Author: Danae Lekakis
Legal reform on transgender hormone treatment overdue?
It can be a difficult, costly and drawn-out legal process for many transgender young people trying to access some of the medical treatments they need to become, simply, themselves.
Stage 2 hormone treatment – the use of estrogen or testosterone – is classed as one of the special medical procedures that requires Family Court approval before it can be used as a treatment for transgender young people ready to transition.
Australia is the only country in the world that requires Court approval for this treatment for transgender young people.
The role of the Family Court
The role of the Family Court is to consider whether the child has the competency to consent to the treatment. If the child is held not competent to consent, then the Court will decide whether the procedure is in the child’s best interests.
Written evidence of psychiatrists, medical experts, the child’s parents and sometimes the child is relied upon and considered by the Court to reach a decision.
Gathering the evidence and waiting for a court date can be a long and expensive process, often taking months for a hearing and costing families thousands of dollars.
Time for reform?
Victorian teenager Georgie Stone bravely shared her experience of this process recently with ABC’s Australian Story.

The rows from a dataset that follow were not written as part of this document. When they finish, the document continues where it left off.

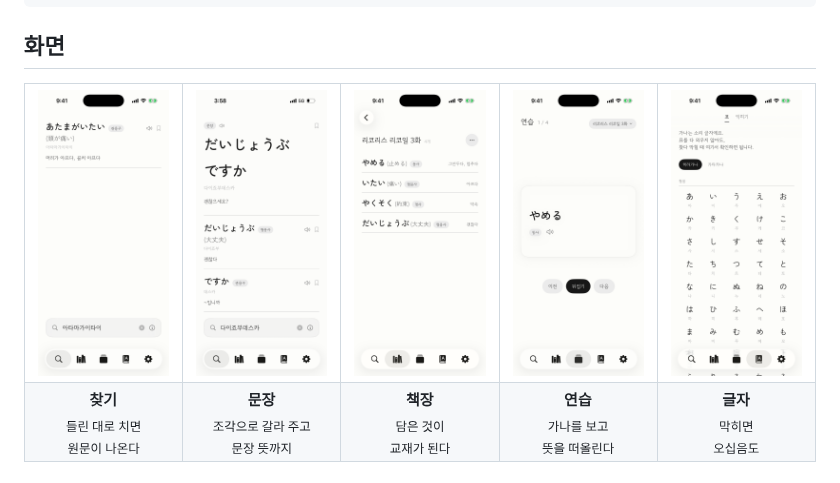
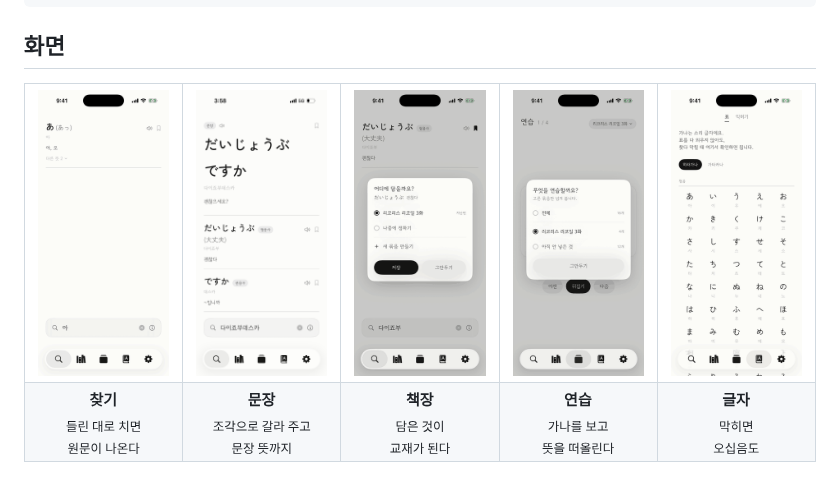
Before and after one commit to G1G1M/mworago, a Markdown page: README.md, the part around the change. GitHub-like rendering; pictures changed too: docs/screenshots/iphone-1-찾기.gif (added), docs/screenshots/iphone-3-책장.gif (added), docs/screenshots/iphone-4-연습.gif (added).

Commit message:
docs: README 화면 다섯 칸 중 넷을 움직이는 그림으로 바꾼다
멈춘 그림 한 장으로는 앱이 어떻게 반응하는지 보이지 않는다. 치는 대로 결과가
바뀌고, 담은 것이 책장으로 가고, 카드를 뒤집는 흐름이 보이도록 칸마다 GIF 를 둔다.

- iphone-1-찾기.gif: 아 · 아타 · 아타마 · 아타마가이 · 아타마가이타이 로 칠 때마다 바뀌는 카드
- iphone-3-책장.gif: 담을 곳 고르기 · 담았다는 알림 · 책장 목록 · 묶음 안
- iphone-4-연습.gif: 연습할 묶음 고르기 · 카드 앞면 · 뒷면
- iphone-5-글자.gif: 오십음도 표 · 글자 상세 · 익히기 카드
- README.md: 네 칸의 그림 주소를 GIF 로 바꾼다. 표의 꼴과 설명은 그대로 둔다

화면 녹화가 아니라 실행 인자로 띄운 상태를 한 장씩 찍어 이은 것이다. 장마다 앱이
실제로 그린 화면이지만 넘어가는 애니메이션은 없다. 시뮬레이터에 한글을 합성 입력으로
치면 다른 창을 건드릴 수 있어 그 길을 택했다.

문장 칸은 PNG 로 둔다. 그 칸이 보여 줄 것은 문장 뜻인데 시뮬레이터에는 일→한 번역
언어팩이 없어 장마다 "옮겨 드릴 수 없습니다"가 뜬다. 지금 그림은 실기기에서 찍은 것이다.
찾기 GIF 에서 아타마가 · 아타마가이타 두 장을 뺀 것도 같은 까닭이다.

GIF 는 폭 320px · 한 팔레트 128색 · 반복이고 크기는 21~61KB 다. 네 개를 프레임으로
풀어 글자가 읽히는지 눈으로 확인했다.

```diff
--- a/README.md
+++ b/README.md
@@ -15,11 +15,11 @@
 
 <table>
   <tr>
-    <td align="center" width="20%"><img src="docs/screenshots/iphone-1-찾기.png" alt="찾기" width="100%"></td>
+    <td align="center" width="20%"><img src="docs/screenshots/iphone-1-찾기.gif" alt="찾기" width="100%"></td>
     <td align="center" width="20%"><img src="docs/screenshots/iphone-2-문장.png" alt="문장" width="100%"></td>
-    <td align="center" width="20%"><img src="docs/screenshots/iphone-3-책장.png" alt="책장" width="100%"></td>
-    <td align="center" width="20%"><img src="docs/screenshots/iphone-4-연습.png" alt="연습" width="100%"></td>
-    <td align="center" width="20%"><img src="docs/screenshots/iphone-5-글자.png" alt="글자" width="100%"></td>
+    <td align="center" width="20%"><img src="docs/screenshots/iphone-3-책장.gif" alt="책장" width="100%"></td>
+    <td align="center" width="20%"><img src="docs/screenshots/iphone-4-연습.gif" alt="연습" width="100%"></td>
+    <td align="center" width="20%"><img src="docs/screenshots/iphone-5-글자.gif" alt="글자" width="100%"></td>
   </tr>
   <tr>
     <td align="center"><b>찾기</b><br><sub>들린 대로 치면<br>원문이 나온다</sub></td>
```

For Georgie, the time delays of the court process had a significant impact on herself and her family.
Georgie is now lobbying for change to ensure other transgender young people don’t have to go through the difficult and legalistic process she did, at such a critical time in their lives at the precipice of puberty.
Chief Justice of the Family Court, Diana Bryant, agrees that it can be a difficult and stressful process, and says we need to rethink how courts handle cases involving transgender teens to find a simpler and more consistent method for dealing with such matters.

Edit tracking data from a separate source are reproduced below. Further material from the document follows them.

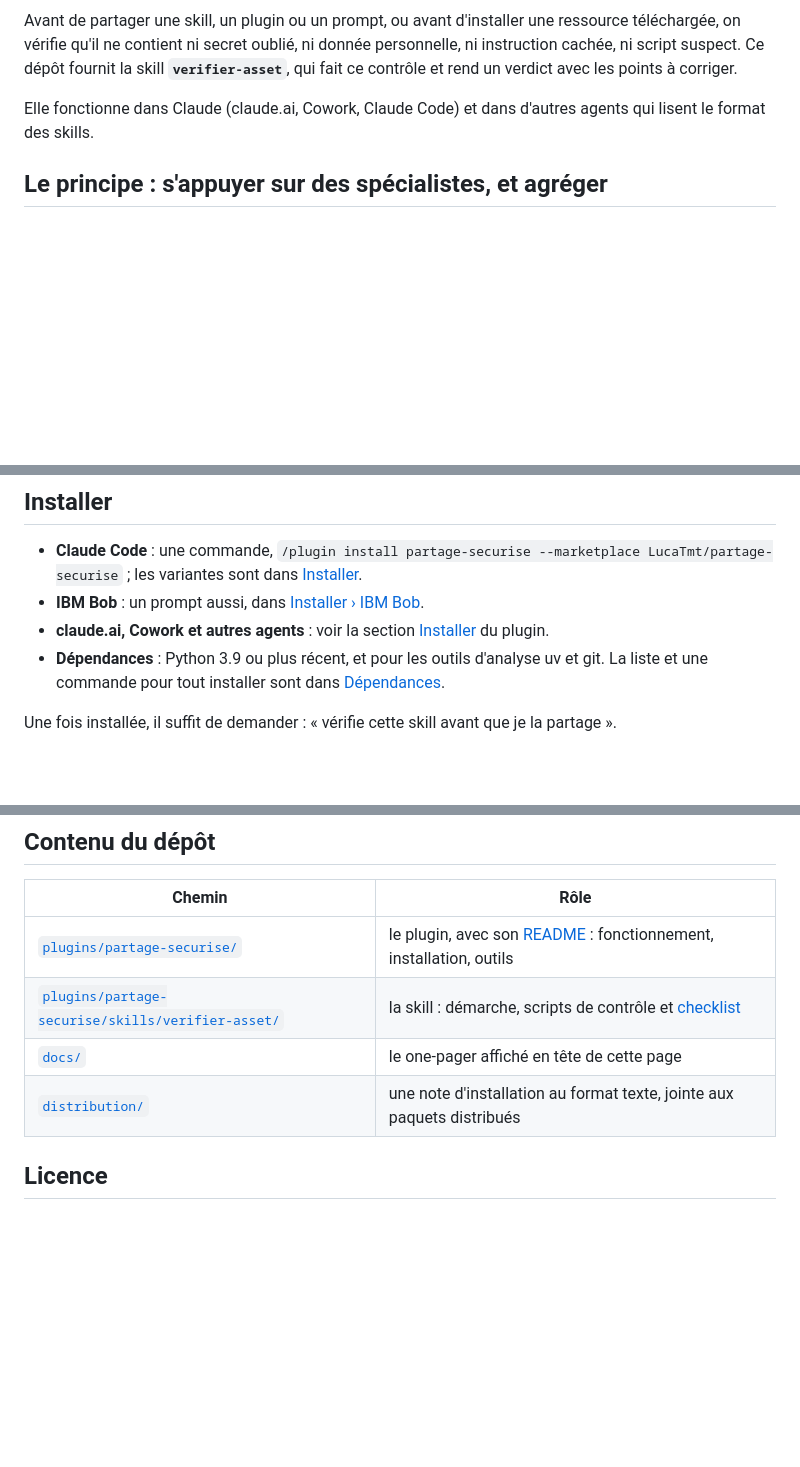
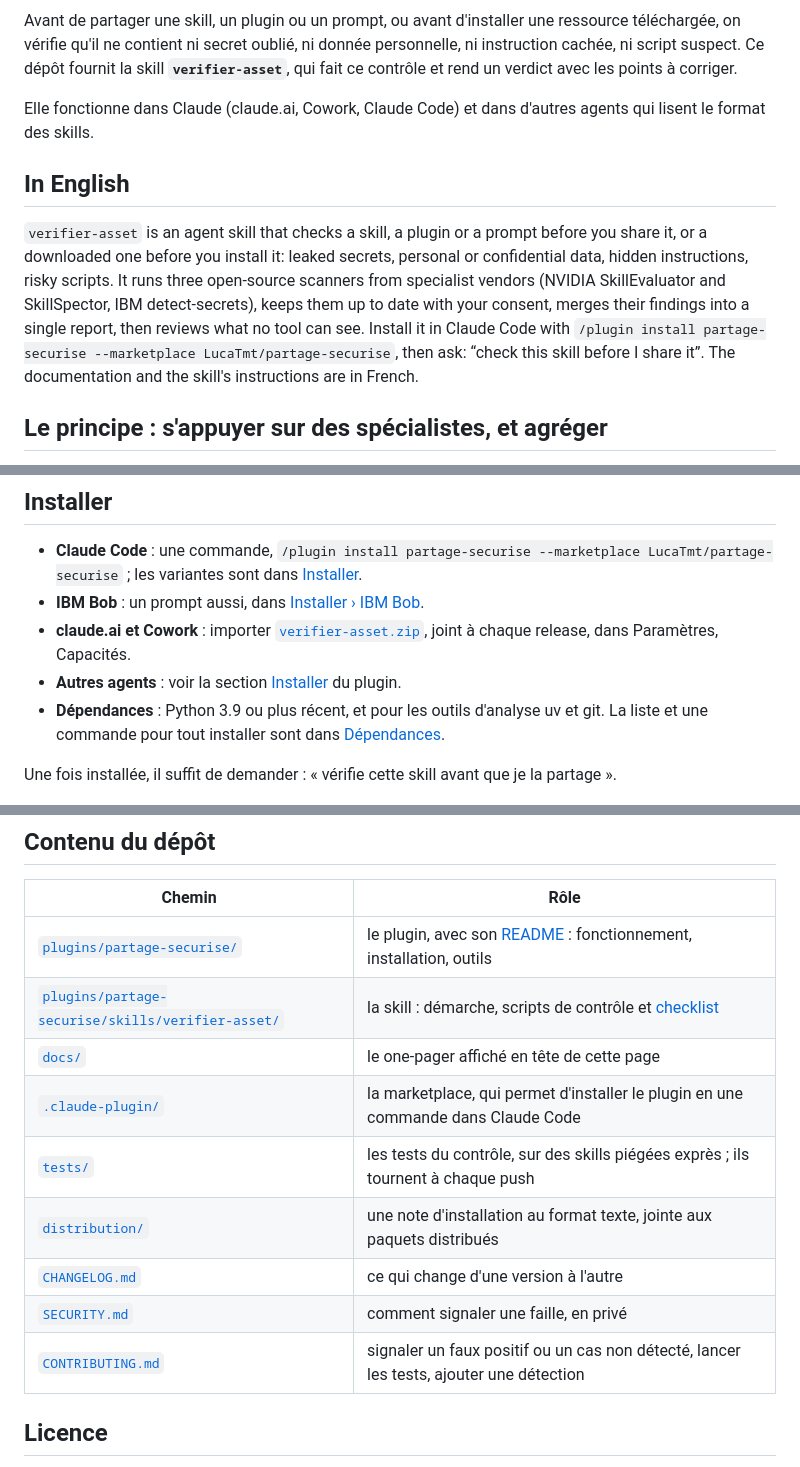
Before and after one commit to LucaTmt/partage-securise, a Markdown page: README.md, 3 parts joined by grey strips. Drawn GitHub-style; blank space fills up the shorter version.

Commit message:
Accueil : badge des tests, résumé en anglais, contenu du dépôt à jour
Le one-pager ne porte plus de numéro de version, qui vieillissait à
chaque release. Le zip pour claude.ai se télécharge depuis la release.

Co-Authored-By: Claude Opus 5.5 <noreply@anthropic.com>

```diff
--- a/README.md
+++ b/README.md
@@ -5,6 +7,10 @@
 Avant de partager une skill, un plugin ou un prompt, ou avant d'installer une ressource téléchargée, on vérifie qu'il ne contient ni secret oublié, ni donnée personnelle, ni instruction cachée, ni script suspect. Ce dépôt fournit la skill **`verifier-asset`**, qui fait ce contrôle et rend un verdict avec les points à corriger.
 
 Elle fonctionne dans Claude (claude.ai, Cowork, Claude Code) et dans d'autres agents qui lisent le format des skills.
+
+## In English
+
+`verifier-asset` is an agent skill that checks a skill, a plugin or a prompt before you share it, or a downloaded one before you install it: leaked secrets, personal or confidential data, hidden instructions, risky scripts. It runs three open-source scanners from specialist vendors (NVIDIA SkillEvaluator and SkillSpector, IBM detect-secrets), keeps them up to date with your consent, merges their findings into a single report, then reviews what no tool can see. Install it in Claude Code with `/plugin install partage-securise --marketplace LucaTmt/partage-securise`, then ask: “check this skill before I share it”. The documentation and the skill's instructions are in French.
 
 ## Le principe : s'appuyer sur des spécialistes, et agréger
 
@@ -28,7 +34,8 @@ Pourquoi agréger : aucun outil ne couvre tout. SkillSpector, par exemple, ne ch
 
 - **Claude Code** : une commande, `/plugin install partage-securise --marketplace LucaTmt/partage-securise` ; les variantes sont dans [Installer](plugins/partage-securise/README.md#claude-code-en-une-commande-recommandé).
 - **IBM Bob** : un prompt aussi, dans [Installer › IBM Bob](plugins/partage-securise/README.md#ibm-bob).
-- **claude.ai, Cowork et autres agents** : voir la section [Installer](plugins/partage-securise/README.md#installer) du plugin.
+- **claude.ai et Cowork** : importer [`verifier-asset.zip`](https://github.com/LucaTmt/partage-securise/releases/latest/download/verifier-asset.zip), joint à chaque release, dans Paramètres, Capacités.
+- **Autres agents** : voir la section [Installer](plugins/partage-securise/README.md#installer) du plugin.
 - **Dépendances** : Python 3.9 ou plus récent, et pour les outils d'analyse uv et git. La liste et une commande pour tout installer sont dans [Dépendances](plugins/partage-securise/README.md#dépendances).
 
 Une fois installée, il suffit de demander : « vérifie cette skill avant que je la partage ».
@@ -40,7 +47,12 @@ Une fois installée, il suffit de demander : « vérifie cette skill avant que j
 | [`plugins/partage-securise/`](plugins/partage-securise/) | le plugin, avec son [README](plugins/partage-securise/README.md) : fonctionnement, installation, outils |
 | [`plugins/partage-securise/skills/verifier-asset/`](plugins/partage-securise/skills/verifier-asset/) | la skill : démarche, scripts de contrôle et [checklist](plugins/partage-securise/skills/verifier-asset/references/checklist.md) |
 | [`docs/`](docs/) | le one-pager affiché en tête de cette page |
+| [`.claude-plugin/`](.claude-plugin/) | la marketplace, qui permet d'installer le plugin en une commande dans Claude Code |
+| [`tests/`](tests/) | les tests du contrôle, sur des skills piégées exprès ; ils tournent à chaque push |
 | [`distribution/`](distribution/) | une note d'installation au format texte, jointe aux paquets distribués |
+| [`CHANGELOG.md`](CHANGELOG.md) | ce qui change d'une version à l'autre |
+| [`SECURITY.md`](SECURITY.md) | comment signaler une faille, en privé |
+| [`CONTRIBUTING.md`](CONTRIBUTING.md) | signaler un faux positif ou un cas non détecté, lancer les tests, ajouter une détection |
 
 ## Licence
 
```
Also changed, not shown: other parts of README.md (+2 -0 lines), docs/one-pager.png.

Where all parties consent to the treatment and medical professionals agree, perhaps the Court’s role should not impact so onerously on the child.
It is clear that concerns relating to the consequences for the treatment decisions for a young person with gender dysphoria, particularly the irreversibility or partial irreversibility of Stage 2 hormone treatment need to be met.
However, such concerns must be appropriately weighed against the serious consequences of denying a young person access to treatment, and the costs of imposing a requirement to seek court authorisation.
Links and References:
Report on legal responses for transgender young people
Legal Toolkit for parents of transgender children developed by La Trobe University
Australian Story: About a Girl by ABC
RCT blog on Gender dysphoria